Assigned task
While you copy the lines below, skip the pictures and keep the rest exact.

Stored data
**********
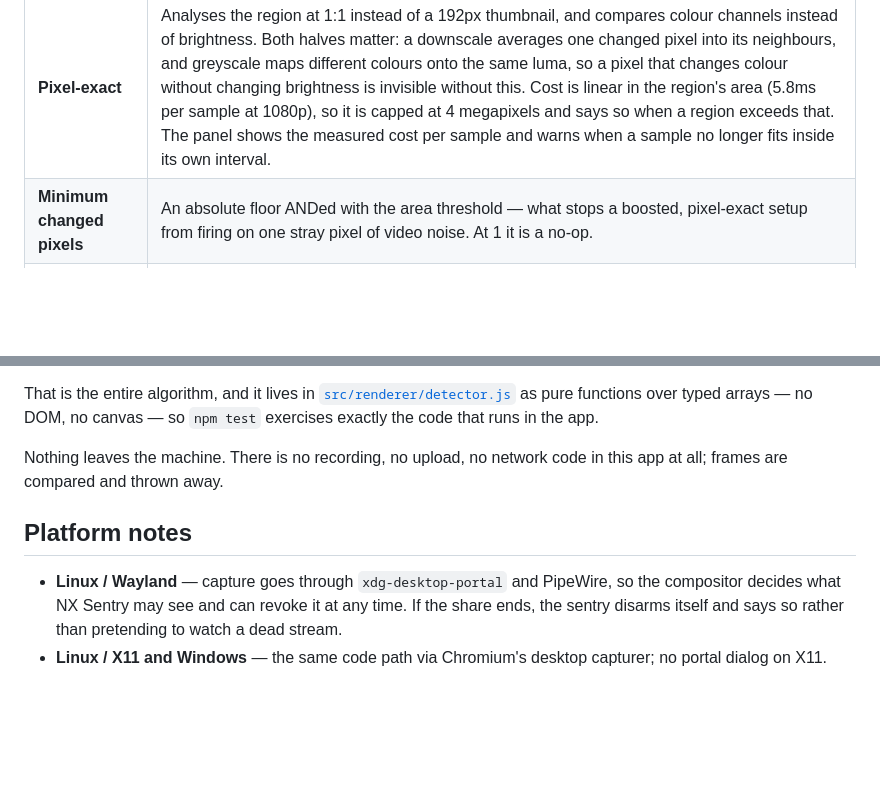
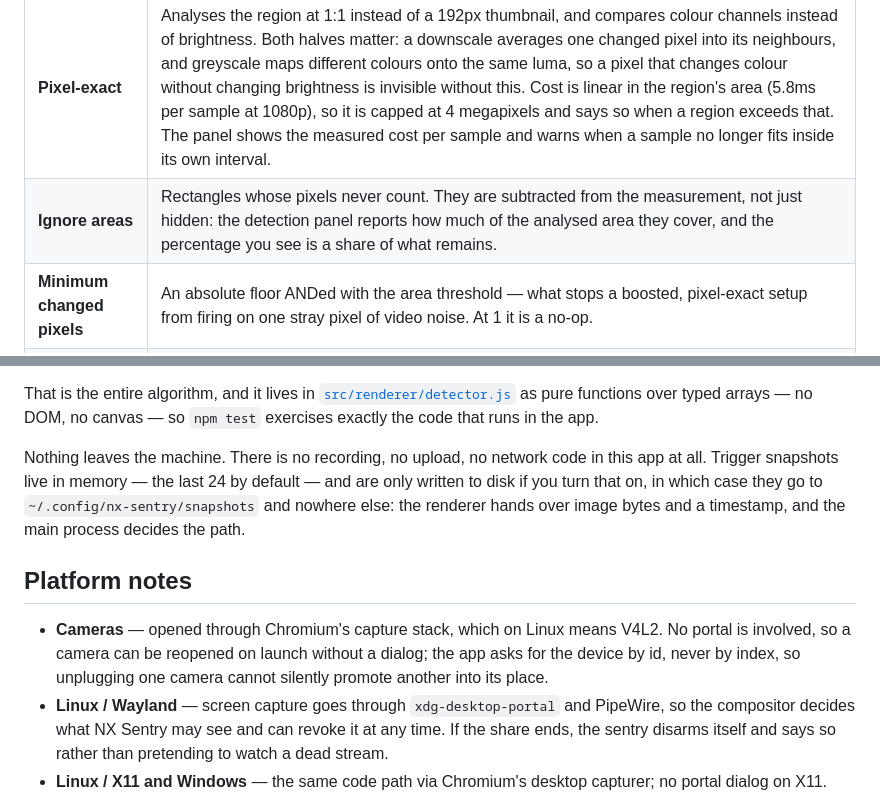
Before and after one commit to nerdrx/nx-sentry, a Markdown page: README.md, 2 parts joined by grey strips. Drawn GitHub-style; blank space fills up the shorter version.

```diff
--- a/README.md
+++ b/README.md
@@ -89,6 +110,7 @@ do both without opening the window.
 | **Sensitivity** | Both thresholds at once: how much a pixel's brightness must change, and how much of the area must change with it. At 0 it wants a person walking past; at 100 a cursor twitch will do it. |
 | **Sensitivity multiplier** | Divides both thresholds by ×1 to ×1000, geometrically. Past roughly ×8 the brightness threshold reaches zero — a change of one unit counts — and the area threshold falls below a single pixel of any realistic region. |
 | **Pixel-exact** | Analyses the region at 1:1 instead of a 192px thumbnail, and compares colour channels instead of brightness. Both halves matter: a downscale averages one changed pixel into its neighbours, and greyscale maps different colours onto the same luma, so a pixel that changes colour without changing brightness is invisible without this. Cost is linear in the region's area (5.8ms per sample at 1080p), so it is capped at 4 megapixels and says so when a region exceeds that. The panel shows the measured cost per sample and warns when a sample no longer fits inside its own interval. |
+| **Ignore areas** | Rectangles whose pixels never count. They are subtracted from the measurement, not just hidden: the detection panel reports how much of the analysed area they cover, and the percentage you see is a share of what remains. |
 | **Minimum changed pixels** | An absolute floor ANDed with the area threshold — what stops a boosted, pixel-exact setup from firing on one stray pixel of video noise. At 1 it is a no-op. |
 | **Frames before it fires** | How many consecutive samples must be over the threshold. Two is enough to reject codec noise; raise it if a video is playing next to the area you care about. |
 | **Grace period** | Motion during this window after arming is ignored — it is you leaving. |
@@ -138,11 +160,18 @@ typed arrays — no DOM, no canvas — so `npm test` exercises exactly the code
 runs in the app.
 
 Nothing leaves the machine. There is no recording, no upload, no network code in
-this app at all; frames are compared and thrown away.
+this app at all. Trigger snapshots live in memory — the last 24 by default — and
+are only written to disk if you turn that on, in which case they go to
+`~/.config/nx-sentry/snapshots` and nowhere else: the renderer hands over image
+bytes and a timestamp, and the main process decides the path.
 
 ## Platform notes
 
-- **Linux / Wayland** — capture goes through `xdg-desktop-portal` and PipeWire,
+- **Cameras** — opened through Chromium's capture stack, which on Linux means
+  V4L2. No portal is involved, so a camera can be reopened on launch without a
+  dialog; the app asks for the device by id, never by index, so unplugging one
+  camera cannot silently promote another into its place.
+- **Linux / Wayland** — screen capture goes through `xdg-desktop-portal` and PipeWire,
   so the compositor decides what NX Sentry may see and can revoke it at any
   time. If the share ends, the sentry disarms itself and says so rather than
   pretending to watch a dead stream.
```
Also changed, not shown: other parts of README.md (+25 -4 lines), docs/screenshots/trigger-viewer.png (added), 10 other files.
**********
Expected answer
Before and after one commit to nerdrx/nx-sentry, a Markdown page: README.md, 2 parts joined by grey strips. Drawn GitHub-style; blank space fills up the shorter version.

```diff
--- a/README.md
+++ b/README.md
@@ -89,6 +110,7 @@ do both without opening the window.
 | **Sensitivity** | Both thresholds at once: how much a pixel's brightness must change, and how much of the area must change with it. At 0 it wants a person walking past; at 100 a cursor twitch will do it. |
 | **Sensitivity multiplier** | Divides both thresholds by ×1 to ×1000, geometrically. Past roughly ×8 the brightness threshold reaches zero — a change of one unit counts — and the area threshold falls below a single pixel of any realistic region. |
 | **Pixel-exact** | Analyses the region at 1:1 instead of a 192px thumbnail, and compares colour channels instead of brightness. Both halves matter: a downscale averages one changed pixel into its neighbours, and greyscale maps different colours onto the same luma, so a pixel that changes colour without changing brightness is invisible without this. Cost is linear in the region's area (5.8ms per sample at 1080p), so it is capped at 4 megapixels and says so when a region exceeds that. The panel shows the measured cost per sample and warns when a sample no longer fits inside its own interval. |
+| **Ignore areas** | Rectangles whose pixels never count. They are subtracted from the measurement, not just hidden: the detection panel reports how much of the analysed area they cover, and the percentage you see is a share of what remains. |
 | **Minimum changed pixels** | An absolute floor ANDed with the area threshold — what stops a boosted, pixel-exact setup from firing on one stray pixel of video noise. At 1 it is a no-op. |
 | **Frames before it fires** | How many consecutive samples must be over the threshold. Two is enough to reject codec noise; raise it if a video is playing next to the area you care about. |
 | **Grace period** | Motion during this window after arming is ignored — it is you leaving. |
@@ -138,11 +160,18 @@ typed arrays — no DOM, no canvas — so `npm test` exercises exactly the code
 runs in the app.
 
 Nothing leaves the machine. There is no recording, no upload, no network code in
-this app at all; frames are compared and thrown away.
+this app at all. Trigger snapshots live in memory — the last 24 by default — and
+are only written to disk if you turn that on, in which case they go to
+`~/.config/nx-sentry/snapshots` and nowhere else: the renderer hands over image
+bytes and a timestamp, and the main process decides the path.
 
 ## Platform notes
 
-- **Linux / Wayland** — capture goes through `xdg-desktop-portal` and PipeWire,
+- **Cameras** — opened through Chromium's capture stack, which on Linux means
+  V4L2. No portal is involved, so a camera can be reopened on launch without a
+  dialog; the app asks for the device by id, never by index, so unplugging one
+  camera cannot silently promote another into its place.
+- **Linux / Wayland** — screen capture goes through `xdg-desktop-portal` and PipeWire,
   so the compositor decides what NX Sentry may see and can revoke it at any
   time. If the share ends, the sentry disarms itself and says so rather than
   pretending to watch a dead stream.
```
Also changed, not shown: other parts of README.md (+25 -4 lines), docs/screenshots/trigger-viewer.png (added), 10 other files.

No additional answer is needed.